Version comparison data
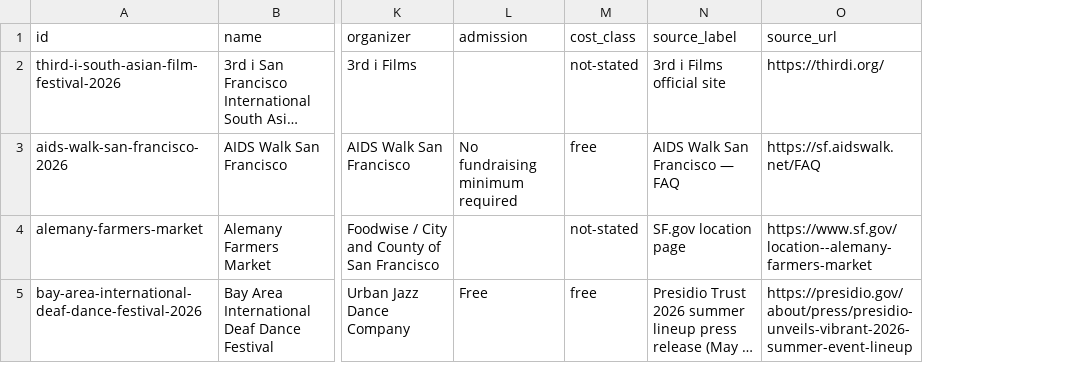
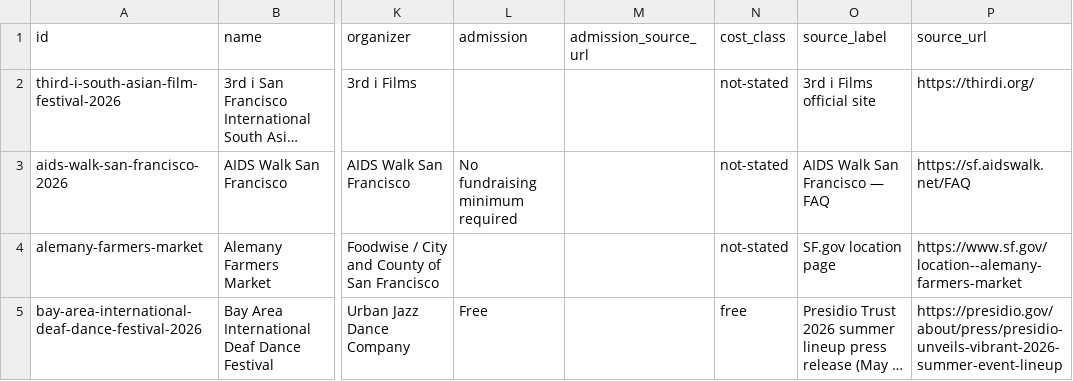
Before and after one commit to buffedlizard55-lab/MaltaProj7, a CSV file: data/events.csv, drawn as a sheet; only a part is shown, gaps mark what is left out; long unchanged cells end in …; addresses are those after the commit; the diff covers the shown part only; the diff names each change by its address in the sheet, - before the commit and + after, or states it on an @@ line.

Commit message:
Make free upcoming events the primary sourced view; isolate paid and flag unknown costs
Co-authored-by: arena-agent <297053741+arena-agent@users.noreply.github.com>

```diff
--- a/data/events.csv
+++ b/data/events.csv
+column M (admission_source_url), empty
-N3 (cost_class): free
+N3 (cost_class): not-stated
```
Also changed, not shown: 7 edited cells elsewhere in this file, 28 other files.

_ASSIGNMENT_
Set down no line except those from the one with "Make free upcoming" to the last line of the data, inclusive, each exactly as written.

_COMPLETED EXERCISE_
Make free upcoming events the primary sourced view; isolate paid and flag unknown costs
Co-authored-by: arena-agent <297053741+arena-agent@users.noreply.github.com>

```diff
--- a/data/events.csv
+++ b/data/events.csv
+column M (admission_source_url), empty
-N3 (cost_class): free
+N3 (cost_class): not-stated
```
Also changed, not shown: 7 edited cells elsewhere in this file, 28 other files.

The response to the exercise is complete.